What defines the times in which we all live? Issues! And how writers’ interpret the world in which we live ultimately produces the literature by which we define ourselves for the future.
1. The Butterfly Prison by Tamara Pearson
The Butterfly Prison is a tapestry of vignettes that tells the hushed-up, little stories that unfold within a world characterized by diminishment and shame, the stories of the disenfranchised, the stories of Paz and Mella.
2. Mameluke Bath by Andrew Asibong
Christie Smithkin’s determination to rescue her friend Damon from the horrors of a zombie-factory hidden deep in the woods, and to come to terms with her own terrifying childhood, reveal a deeper inequity in the spa town of Mameluke Bath.
3. A Week with Fiona Wonder: A Novel by Kelly Huddleston
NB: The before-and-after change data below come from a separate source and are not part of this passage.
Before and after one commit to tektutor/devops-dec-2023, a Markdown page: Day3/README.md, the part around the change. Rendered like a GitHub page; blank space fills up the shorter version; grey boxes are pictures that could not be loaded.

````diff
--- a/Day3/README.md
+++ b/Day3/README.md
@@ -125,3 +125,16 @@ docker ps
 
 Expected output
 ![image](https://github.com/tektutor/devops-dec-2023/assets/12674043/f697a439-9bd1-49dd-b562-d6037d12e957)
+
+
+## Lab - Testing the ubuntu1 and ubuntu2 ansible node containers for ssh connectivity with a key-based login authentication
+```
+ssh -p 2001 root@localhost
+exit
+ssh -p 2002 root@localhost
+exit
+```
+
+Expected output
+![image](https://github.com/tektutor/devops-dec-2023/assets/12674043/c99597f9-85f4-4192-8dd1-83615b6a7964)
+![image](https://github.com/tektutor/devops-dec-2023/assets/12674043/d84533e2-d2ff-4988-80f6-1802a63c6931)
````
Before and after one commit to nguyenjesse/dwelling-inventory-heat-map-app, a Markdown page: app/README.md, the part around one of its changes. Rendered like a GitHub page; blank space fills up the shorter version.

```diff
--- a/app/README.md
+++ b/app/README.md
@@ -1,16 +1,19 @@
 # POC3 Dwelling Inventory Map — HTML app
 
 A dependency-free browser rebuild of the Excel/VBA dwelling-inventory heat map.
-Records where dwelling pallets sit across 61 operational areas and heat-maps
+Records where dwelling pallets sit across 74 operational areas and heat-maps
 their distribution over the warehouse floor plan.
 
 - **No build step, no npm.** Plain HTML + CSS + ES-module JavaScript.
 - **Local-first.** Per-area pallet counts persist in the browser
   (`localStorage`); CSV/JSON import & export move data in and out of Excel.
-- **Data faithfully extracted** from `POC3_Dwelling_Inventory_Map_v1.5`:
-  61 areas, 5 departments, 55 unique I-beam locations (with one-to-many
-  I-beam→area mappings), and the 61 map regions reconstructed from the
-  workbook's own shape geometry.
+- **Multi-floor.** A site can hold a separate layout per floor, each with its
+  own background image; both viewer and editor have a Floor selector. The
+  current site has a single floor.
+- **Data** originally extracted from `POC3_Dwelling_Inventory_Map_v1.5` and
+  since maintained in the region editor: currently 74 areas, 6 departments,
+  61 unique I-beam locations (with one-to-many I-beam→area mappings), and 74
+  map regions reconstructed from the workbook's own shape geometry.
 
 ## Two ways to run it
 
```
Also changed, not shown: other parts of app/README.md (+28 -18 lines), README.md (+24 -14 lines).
Mercy Swimmer is faced with a decision that will ultimately challenge her own capacity for compassion. A Week with Fiona Wonder exposes the consequences of social exclusivity and suggests the alternatives of inclusion, empathy and mercy.
4. The Virtual Life of Fizzy Oceans by David A. Ross
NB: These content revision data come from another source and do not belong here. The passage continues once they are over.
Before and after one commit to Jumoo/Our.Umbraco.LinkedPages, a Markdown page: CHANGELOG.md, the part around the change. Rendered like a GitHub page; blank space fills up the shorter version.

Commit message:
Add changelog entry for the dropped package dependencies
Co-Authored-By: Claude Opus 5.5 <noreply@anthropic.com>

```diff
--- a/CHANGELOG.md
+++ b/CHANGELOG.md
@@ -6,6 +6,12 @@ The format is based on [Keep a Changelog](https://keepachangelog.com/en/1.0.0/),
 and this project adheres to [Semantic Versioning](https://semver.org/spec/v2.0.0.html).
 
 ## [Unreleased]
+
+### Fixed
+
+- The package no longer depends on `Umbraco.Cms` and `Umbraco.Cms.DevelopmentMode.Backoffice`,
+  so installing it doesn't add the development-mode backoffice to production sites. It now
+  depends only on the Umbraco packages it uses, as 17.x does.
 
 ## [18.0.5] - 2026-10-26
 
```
In response to oncoming environmental collapse, Amy Birkenstock (aka Fizzy Oceans) migrates into Virtual Life in order to document and preserve human culture within the dot matrix world of VL.